+++ AVAILABLE DATA
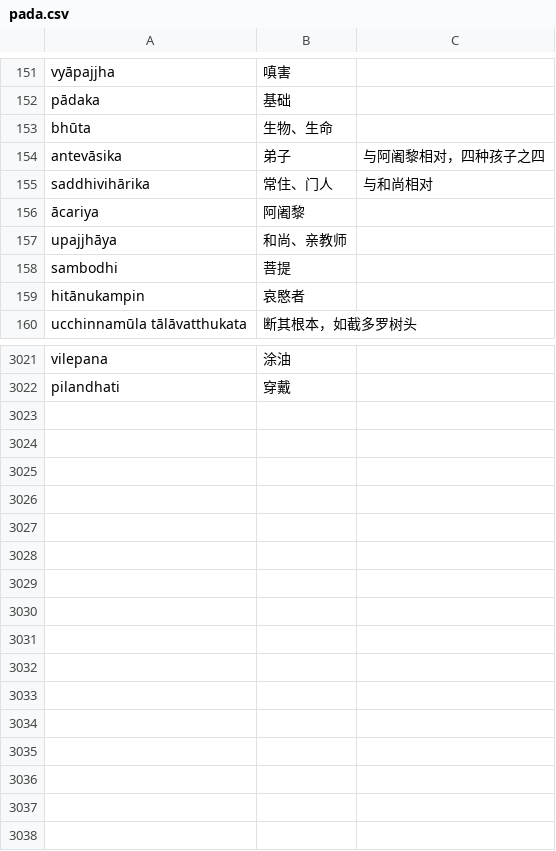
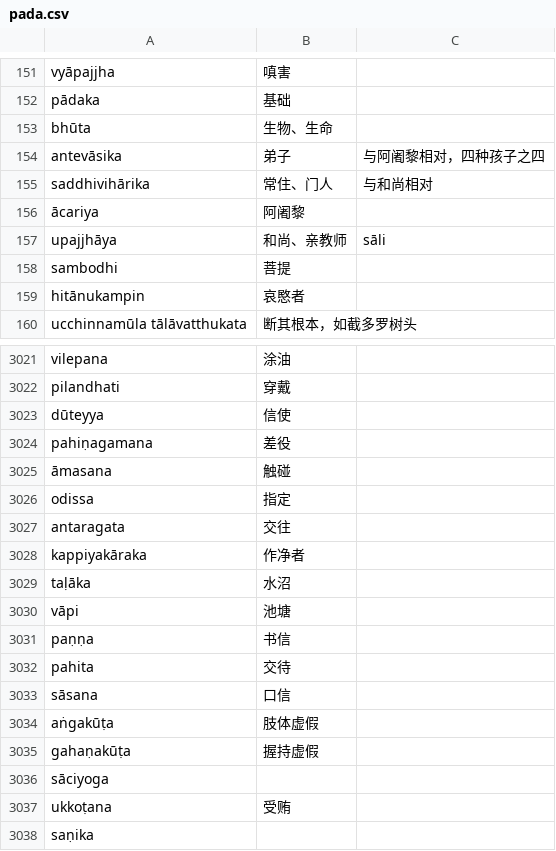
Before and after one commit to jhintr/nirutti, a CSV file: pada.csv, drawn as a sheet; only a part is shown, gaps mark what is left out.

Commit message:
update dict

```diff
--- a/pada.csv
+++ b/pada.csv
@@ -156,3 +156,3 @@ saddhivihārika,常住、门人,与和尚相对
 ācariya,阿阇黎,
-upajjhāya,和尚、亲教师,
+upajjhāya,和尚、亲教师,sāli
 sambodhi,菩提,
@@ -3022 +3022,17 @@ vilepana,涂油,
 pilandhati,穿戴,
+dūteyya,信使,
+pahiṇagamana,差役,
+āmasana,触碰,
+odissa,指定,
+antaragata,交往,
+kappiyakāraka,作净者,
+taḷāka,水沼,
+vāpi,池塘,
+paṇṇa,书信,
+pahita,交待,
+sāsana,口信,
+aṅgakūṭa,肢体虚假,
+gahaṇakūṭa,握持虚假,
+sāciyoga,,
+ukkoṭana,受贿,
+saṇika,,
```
++++++
+++ AVAILABLE DATA
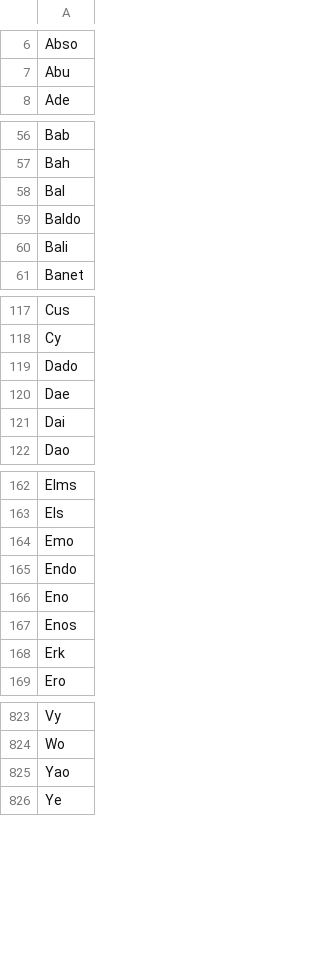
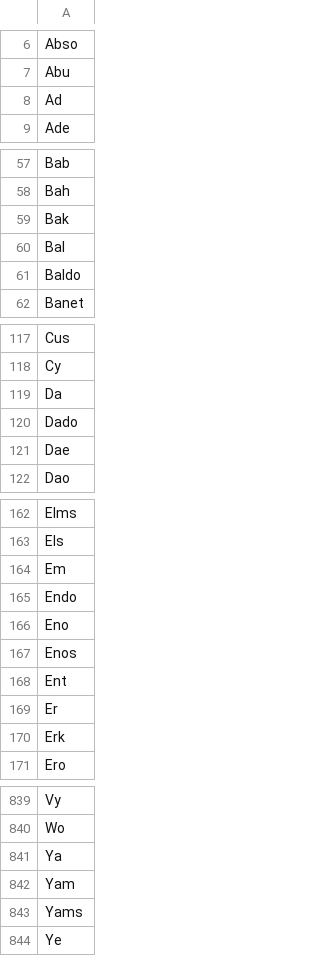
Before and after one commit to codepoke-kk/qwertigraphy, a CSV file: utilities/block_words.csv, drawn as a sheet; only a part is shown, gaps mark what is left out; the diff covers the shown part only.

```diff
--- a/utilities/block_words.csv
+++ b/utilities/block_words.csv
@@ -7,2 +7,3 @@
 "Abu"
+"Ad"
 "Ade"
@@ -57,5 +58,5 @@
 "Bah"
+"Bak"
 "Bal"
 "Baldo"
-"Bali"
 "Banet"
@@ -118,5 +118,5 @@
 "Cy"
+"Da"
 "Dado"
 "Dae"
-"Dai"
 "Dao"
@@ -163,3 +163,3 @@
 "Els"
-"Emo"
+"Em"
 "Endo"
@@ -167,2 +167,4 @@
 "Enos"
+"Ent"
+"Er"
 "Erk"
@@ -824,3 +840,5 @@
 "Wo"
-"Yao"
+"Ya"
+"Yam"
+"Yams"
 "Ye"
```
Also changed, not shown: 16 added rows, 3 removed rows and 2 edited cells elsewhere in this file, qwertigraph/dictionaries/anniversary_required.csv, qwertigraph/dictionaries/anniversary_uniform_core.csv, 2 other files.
++++++
BRIEF
State how many lines of the entries include the word "upajjhāya", giving that number by itself.

EXERCISE OUTPUT
2